Call to Order and Roll Call
The4th meeting of the Interim Joint Committee on Labor and Industry was held on Thursday, October 21, 2010, at 1:00 PM, at the Lexington Center, Lexington, Kentucky. The committee met jointly with the Interim Joint Committee on Economic Development. Senator Alice Forgy Kerr, Chair, of both committees, called the meeting to order, and the secretary called the roll.
Members:Senator Alice Forgy Kerr, Co-Chair; Representative Rick G. Nelson, Co-Chair; Senators Julian M. Carroll, Denise Harper Angel, Katie Kratz Stine, Gary Tapp, Robin L. Webb, and Jack Westwood; Representatives Will Coursey, C. B. Embry Jr., Bill Farmer, Tim Firkins, Richard Henderson, Charlie Hoffman, Dennis Horlander, Joni L. Jenkins, Thomas Kerr, Adam Koenig, Mary Lou Marzian, Charles Miller, Terry Mills, Tom Riner, and Brent Yonts.
Guests: Barry McNees, Developer, The Lexington Distillery Project; John Nicholson, Executive Director, Kentucky Horse Park; Beth Brinley, Commissioner, Department of Workforce Development; William Monterosso, Executive Director, Office of Employment and Training; Tom West, Executive Director, Kentucky Workforce Investment Board.
A motion and a second were made to approve the minutes of the August and September meetings. The minutes were approved.
Senator Kerr introduced guests Tom West, Beth Brinley, and William Monterosso.
Strategic Plan of the Kentucky Workforce Investment Board
Tom West, Executive Director, Kentucky Workforce Investment Board (KWIB), Beth Brinley, Commissioner of the Department of Workforce Investment, and William Monterosso, Executive Director of the Office of Employment and Training, presented the strategic plan of the Kentucky Workforce Investment Board (KWIB). Mr. West said the KWIB was reenergized and renewed last year. More than half of the 42 members of KWIB are from the private sector. Other members include cabinet officials, legislators, and labor representatives.

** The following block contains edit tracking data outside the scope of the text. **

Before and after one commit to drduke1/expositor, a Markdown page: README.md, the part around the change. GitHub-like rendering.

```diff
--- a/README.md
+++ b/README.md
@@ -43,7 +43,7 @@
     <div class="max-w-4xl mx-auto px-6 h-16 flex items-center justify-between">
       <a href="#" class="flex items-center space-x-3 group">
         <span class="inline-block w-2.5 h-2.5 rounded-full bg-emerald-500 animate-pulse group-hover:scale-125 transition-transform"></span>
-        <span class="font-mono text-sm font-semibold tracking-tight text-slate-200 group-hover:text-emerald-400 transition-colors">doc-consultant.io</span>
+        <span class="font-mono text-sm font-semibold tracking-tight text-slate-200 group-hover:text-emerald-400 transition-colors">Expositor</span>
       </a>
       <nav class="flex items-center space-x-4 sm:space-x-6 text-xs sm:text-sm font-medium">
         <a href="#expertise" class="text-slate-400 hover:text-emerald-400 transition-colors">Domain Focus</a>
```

Mr. West showed the members a large organizational chart of the previously effected workforce investment system. He said the system was huge, complex, and not user-friendly. The mission of the newly constituted KWIB was to revise the workforce system to make it workable and user-friendly. After a year of planning, a new strategic plan called WORKSmart Kentucky has been adopted. The goals of the new plan are to develop a system that is aligned with education objectives and economic development strategies of the Commonwealth and to create a simplified and customer-centered delivery system. The primary objective is to develop a workforce system that promotes and fosters sustainable economic and job growth. Mr. West said more than 300 people from inside and outside government are working along with the KWIB to implement the new system and that significant progress has already been made since the new plan was adopted in May. The new workforce system will have a new identity which will highlight the core values and service provided by the system. Career centers will be improved and counties and regions will be certified as work ready, which means people will have to come together to work toward specific education and economic development goals. The Workforce Investment Act and the American Recovery and Reinvestment Act fund the workforce system.
Commissioner Brinley discussed the federal resources that are available and how the state is aligning those resources as opposed to duplicating effort. Federal resources are provided by the Workforce Investment Act, Weyner-Peyser Act, Trade Act, Vocational Rehabilitation Act, and the Perkins Act. These resources provide many services to unemployed workers who need a variety of assistance to obtain reemployment. She discussed energy sector grants that are available in Kentucky and the energy sector partnership. The United States Department of Labor provided $5 million to create an energy sector strategy for Kentucky.
Executive Director Monterosso described the WorkNow program as a joint venture between the Health and Family Services Cabinet, the Education and Workforce Development Cabinet, and ten local workforce investment areas with local employers. The program subsidizes local employers to hire employees to provide employment experience and jobs for Kentuckians. The WorkNow program has impacted close to 10,000 individuals from June 2010 to September 2010. Over 1,000 businesses provided jobs to individuals to gain first time work experience. The program has generated $30 million for Kentucky’s economy and approximately 2,000 individuals have retained unsubsidized employment. Approximately 4,000 individuals are currently in employment training. Mr. Monterosso commended the Eastern Kentucky area and the Cumberland area for its superior involvement in the WorkNow program.
In response to Representative Carney, Commissioner Brinley stated the program efforts need to reach the individual business communities to remain geared to the needs of each area to allow for business growth. In response to Senator Carroll, Commissioner Brinley stated counselors are used within all levels of education to encourage students into career pathways.
There being no further questions the meeting adjourned.